Given records:
+===+

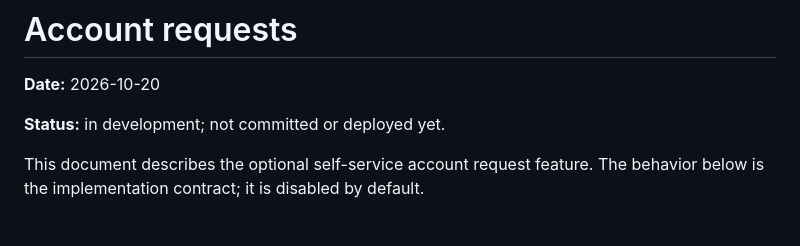
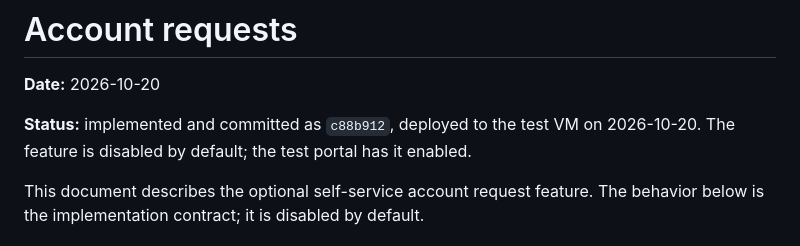
Before and after one commit to moodpatcher/dropjak, a Markdown page: docs/account-requests.md, the part around the change. Rendered like a GitHub page.

```diff
--- a/docs/account-requests.md
+++ b/docs/account-requests.md
@@ -2,7 +2,9 @@
 
 **Date:** 2026-10-20
 
-**Status:** in development; not committed or deployed yet.
+**Status:** implemented and committed as `c88b912`, deployed to the test VM
+on 2026-10-20. The feature is disabled by default; the test portal has it
+enabled.
 
 This document describes the optional self-service account request feature.
 The behavior below is the implementation contract; it is disabled by default.
```
Also changed, not shown: docs/totp-2fa.md (+2 -3 lines).
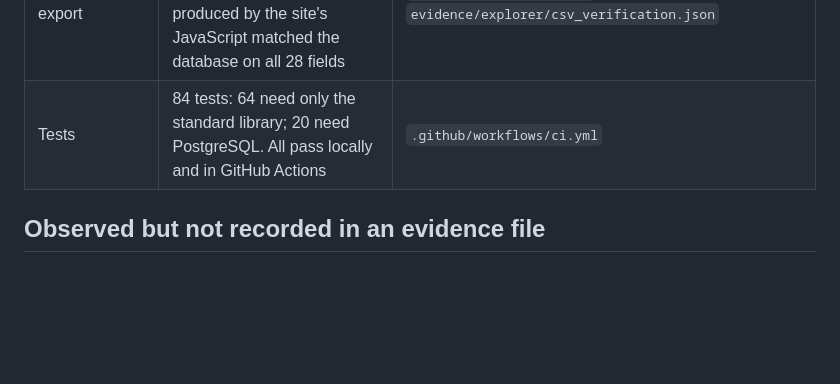
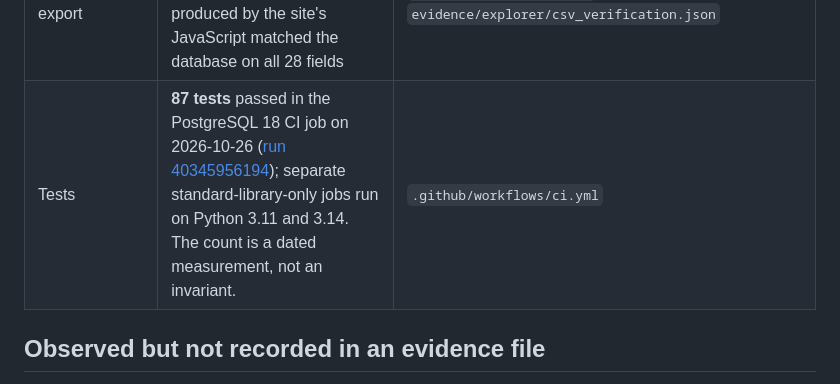
Before and after one commit to s2002kumar/fineprint, a Markdown page: docs/METRICS.md, the part around the change. GitHub-like rendering; blank space fills up the shorter version.

Commit message:
docs: align measured CI test count in metrics

```diff
--- a/docs/METRICS.md
+++ b/docs/METRICS.md
@@ -17,7 +17,7 @@ Linux is covered by CI on PostgreSQL 18; CI runs the tests, not the 18 GB build.
 | Daily update 2026-10-19 (on a copy of the database) | 207 prescription labels ingested in 4.19 s (90 MB); 196 retractions applied; edges +80 / −89 / 0 modified / 624 carried forward; second application: 0 labels loaded, 0 changes | `evidence/dst06/refresh_10192026_pass1.json`, `…_pass2.json` |
 | Historical replay | P = 65 validated outcome NDCs; graph 480 candidates, 63 recovered; all-Hospira 890, 63 recovered; 0 leakage violations; seal verified | `evidence/historical/evaluation_results.json`, `evidence/historical/frozen/` |
 | Explorer export | 101 data files, 21.2 MB raw; a second export was byte-identical; 34,494 CSV rows produced by the site's JavaScript matched the database on all 28 fields | `site/data/manifest.json`, `evidence/explorer/csv_verification.json` |
-| Tests | 84 tests: 64 need only the standard library; 20 need PostgreSQL. All pass locally and in GitHub Actions | `.github/workflows/ci.yml` |
+| Tests | **87 tests** passed in the PostgreSQL 18 CI job on 2026-10-26 ([run 40345956194](https://github.com/s2002kumar/fineprint/actions/runs/40345956194)); separate standard-library-only jobs run on Python 3.11 and 3.14. The count is a dated measurement, not an invariant. | `.github/workflows/ci.yml` |
 
 ## Observed but not recorded in an evidence file
 - **Daily-update wall time.** The first application of the 2026-10-19 daily update took about 42 s end to end, and
```
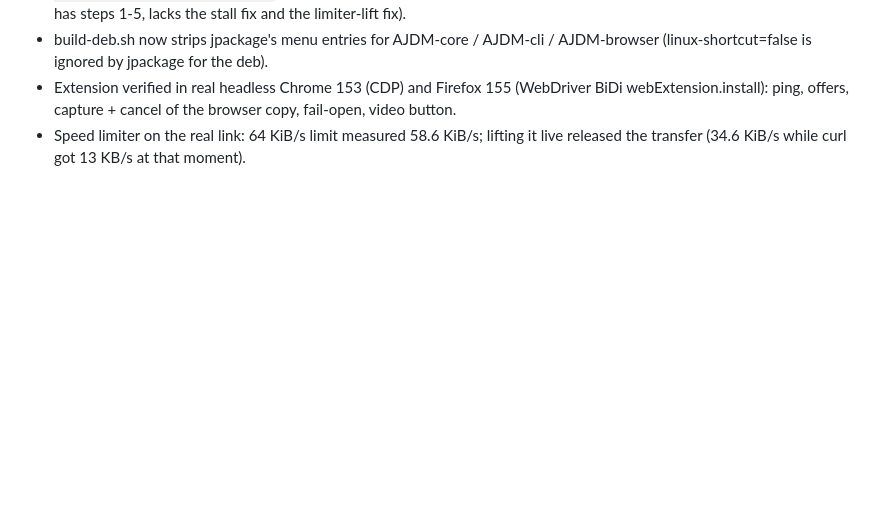
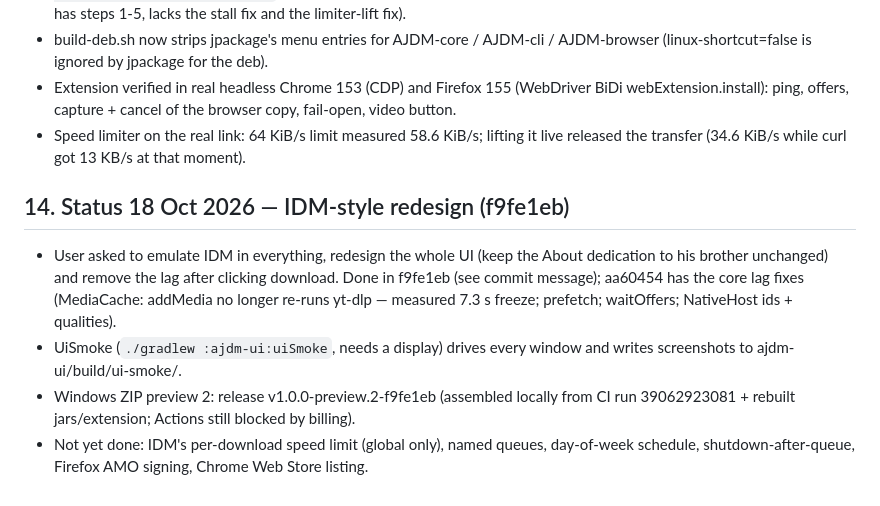
Before and after one commit to arigavincent/AJDM, a Markdown page: CLAUDE_HANDOFF.md, the part around the change. Rendered like a GitHub page; blank space fills up the shorter version.

Commit message:
Handoff: IDM-style redesign and preview 2
Co-Authored-By: Claude Opus 5.5 <noreply@anthropic.com>
Claude-Session: https://claude.ai/code/session_01Bqc1MhySEssA6bMN5uo3eb

```diff
--- a/CLAUDE_HANDOFF.md
+++ b/CLAUDE_HANDOFF.md
@@ -202,3 +202,9 @@ Still open vs IDM/PRD: multiple named queues, day-of-week schedule, after-queue
 - build-deb.sh now strips jpackage's menu entries for AJDM-core / AJDM-cli / AJDM-browser (linux-shortcut=false is ignored by jpackage for the deb).
 - Extension verified in real headless Chrome 153 (CDP) and Firefox 155 (WebDriver BiDi webExtension.install): ping, offers, capture + cancel of the browser copy, fail-open, video button.
 - Speed limiter on the real link: 64 KiB/s limit measured 58.6 KiB/s; lifting it live released the transfer (34.6 KiB/s while curl got 13 KB/s at that moment).
+
+## 14. Status 18 Oct 2026 — IDM-style redesign (f9fe1eb)
+- User asked to emulate IDM in everything, redesign the whole UI (keep the About dedication to his brother unchanged) and remove the lag after clicking download. Done in f9fe1eb (see commit message); aa60454 has the core lag fixes (MediaCache: addMedia no longer re-runs yt-dlp — measured 7.3 s freeze; prefetch; waitOffers; NativeHost ids + qualities).
+- UiSmoke (`./gradlew :ajdm-ui:uiSmoke`, needs a display) drives every window and writes screenshots to ajdm-ui/build/ui-smoke/.
+- Windows ZIP preview 2: release v1.0.0-preview.2-f9fe1eb (assembled locally from CI run 39062923081 + rebuilt jars/extension; Actions still blocked by billing).
+- Not yet done: IDM's per-download speed limit (global only), named queues, day-of-week schedule, shutdown-after-queue, Firefox AMO signing, Chrome Web Store listing.
```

+===+

Exercise requirements:
Determine how many lines in the listing above contain "account", giving the number and no other words.

Answer to the exercise:
4